From Dog

Clonazepam is a benzodiazepine drugs with anxiolytic, anticonvulsant, muscle relaxant, sedative, and hypnotic properties.

After oral administration, clonazepam is rapidly absorbed, but due to high protein-binding following uptake, has bioavailability poor and variable responses pharmacokinetically[1].

This drug is used in canine medicine for treatment of seizures[2], separation anxiety, abnormal sleep disorders[3] and obsessive compulsive disorder.

Physical dependence occurs with this drug in dogs that have been prescribed long courses (>6 weeks) and should be used with caution and withdrawn slowly[4].

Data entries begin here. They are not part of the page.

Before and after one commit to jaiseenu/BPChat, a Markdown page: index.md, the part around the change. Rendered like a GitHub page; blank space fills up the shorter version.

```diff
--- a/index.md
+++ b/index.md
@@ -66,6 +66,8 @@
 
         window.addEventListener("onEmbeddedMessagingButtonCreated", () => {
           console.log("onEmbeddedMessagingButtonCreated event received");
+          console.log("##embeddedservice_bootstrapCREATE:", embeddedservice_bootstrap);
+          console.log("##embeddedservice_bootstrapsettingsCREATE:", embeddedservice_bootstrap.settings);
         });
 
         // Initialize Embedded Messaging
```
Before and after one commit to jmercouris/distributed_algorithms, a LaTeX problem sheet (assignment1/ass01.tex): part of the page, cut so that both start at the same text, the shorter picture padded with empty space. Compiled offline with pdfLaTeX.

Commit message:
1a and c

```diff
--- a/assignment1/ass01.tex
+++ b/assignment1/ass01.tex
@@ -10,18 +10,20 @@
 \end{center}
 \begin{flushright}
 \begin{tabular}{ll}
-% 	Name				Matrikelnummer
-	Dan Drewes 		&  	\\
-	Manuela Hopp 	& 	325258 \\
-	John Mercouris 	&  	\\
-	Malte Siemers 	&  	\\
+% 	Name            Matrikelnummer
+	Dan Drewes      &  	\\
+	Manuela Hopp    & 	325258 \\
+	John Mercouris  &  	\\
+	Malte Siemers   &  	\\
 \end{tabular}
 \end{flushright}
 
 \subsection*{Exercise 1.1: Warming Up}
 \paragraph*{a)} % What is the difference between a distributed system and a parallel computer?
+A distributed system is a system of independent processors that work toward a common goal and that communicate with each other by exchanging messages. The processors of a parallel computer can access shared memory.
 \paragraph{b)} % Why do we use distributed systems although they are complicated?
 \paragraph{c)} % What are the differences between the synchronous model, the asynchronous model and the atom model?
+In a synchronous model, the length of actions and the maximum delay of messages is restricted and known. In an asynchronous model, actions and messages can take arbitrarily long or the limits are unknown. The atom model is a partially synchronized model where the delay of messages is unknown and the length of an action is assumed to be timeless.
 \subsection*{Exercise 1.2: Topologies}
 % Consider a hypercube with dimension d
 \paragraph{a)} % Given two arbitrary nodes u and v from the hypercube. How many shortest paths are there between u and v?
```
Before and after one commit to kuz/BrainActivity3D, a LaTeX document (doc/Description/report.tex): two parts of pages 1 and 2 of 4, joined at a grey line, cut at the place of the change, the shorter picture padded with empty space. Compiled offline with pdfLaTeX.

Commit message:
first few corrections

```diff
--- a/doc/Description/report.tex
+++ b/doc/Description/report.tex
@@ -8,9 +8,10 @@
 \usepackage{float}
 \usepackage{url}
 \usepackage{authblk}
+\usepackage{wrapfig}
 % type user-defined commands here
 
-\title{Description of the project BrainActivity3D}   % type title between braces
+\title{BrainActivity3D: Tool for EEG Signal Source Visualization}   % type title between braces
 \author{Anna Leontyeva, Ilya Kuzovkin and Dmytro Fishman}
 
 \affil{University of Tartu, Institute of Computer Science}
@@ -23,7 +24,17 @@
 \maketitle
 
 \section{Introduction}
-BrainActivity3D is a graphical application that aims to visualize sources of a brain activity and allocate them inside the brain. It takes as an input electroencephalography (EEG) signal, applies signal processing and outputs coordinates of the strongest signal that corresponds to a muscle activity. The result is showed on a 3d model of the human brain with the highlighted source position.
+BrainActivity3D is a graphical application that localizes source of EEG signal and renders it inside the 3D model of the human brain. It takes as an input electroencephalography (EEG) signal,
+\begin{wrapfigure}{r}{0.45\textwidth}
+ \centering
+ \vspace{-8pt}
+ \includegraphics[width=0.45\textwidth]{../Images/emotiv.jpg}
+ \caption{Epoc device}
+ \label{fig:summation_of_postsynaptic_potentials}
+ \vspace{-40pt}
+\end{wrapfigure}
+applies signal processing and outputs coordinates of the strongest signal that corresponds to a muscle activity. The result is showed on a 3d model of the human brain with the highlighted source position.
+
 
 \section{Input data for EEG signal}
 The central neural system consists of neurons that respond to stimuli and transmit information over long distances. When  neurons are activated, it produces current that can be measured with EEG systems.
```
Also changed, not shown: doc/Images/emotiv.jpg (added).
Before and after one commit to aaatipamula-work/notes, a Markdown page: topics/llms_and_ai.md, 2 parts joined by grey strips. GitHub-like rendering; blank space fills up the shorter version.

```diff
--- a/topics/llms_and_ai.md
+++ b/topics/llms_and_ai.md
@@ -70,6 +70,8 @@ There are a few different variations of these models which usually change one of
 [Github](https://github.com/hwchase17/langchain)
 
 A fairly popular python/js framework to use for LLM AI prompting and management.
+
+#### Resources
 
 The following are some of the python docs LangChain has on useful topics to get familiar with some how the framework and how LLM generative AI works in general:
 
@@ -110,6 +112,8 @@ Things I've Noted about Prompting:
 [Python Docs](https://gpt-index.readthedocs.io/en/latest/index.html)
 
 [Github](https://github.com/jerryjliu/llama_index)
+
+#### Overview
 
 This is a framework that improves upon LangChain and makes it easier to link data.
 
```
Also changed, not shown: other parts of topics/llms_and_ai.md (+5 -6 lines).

In cases of overdose or withdrawal symptoms, the effects of this drug can be counteracted by the benzodiazepine antagonist flumazenil[5].

Recommended dose rate in dogs is 0.5 mg/kg given orally every 8 - 12 hours[6].


  1. Al-Tahan F et al (1984) Pharmacokinetics of clonazepam in the dog. Arch Int Pharmacodyn Ther 268(2):180-193
  2. Scherkl R et al (1985) Anticonvulsant effect of clonazepam in the dog: development of tolerance and physical dependence. Arch Int Pharmacodyn Ther 278(2):249-260
  3. Hendricks JC et al (1989) Movement disorders during sleep in cats and dogs. J Am Vet Med Assoc 194(5):686-689
  4. Scherkl R & Frey HH (1986) Physical dependence on clonazepam in dogs. Pharmacology 32(1):18-24
  5. Heniff MS et al (1997) Comparison of routes of flumazenil administration to reverse midazolam-induced respiratory depression in a canine model. Acad Emerg Med 4(12):1115-1118
  6. Scherkl R et al (1990) Metabolism of central neurotransmitters during development of tolerance to the anticonvulsant effect of clonazepam and of physical dependence on the drug in dogs. Arch Int Pharmacodyn Ther 305:172-182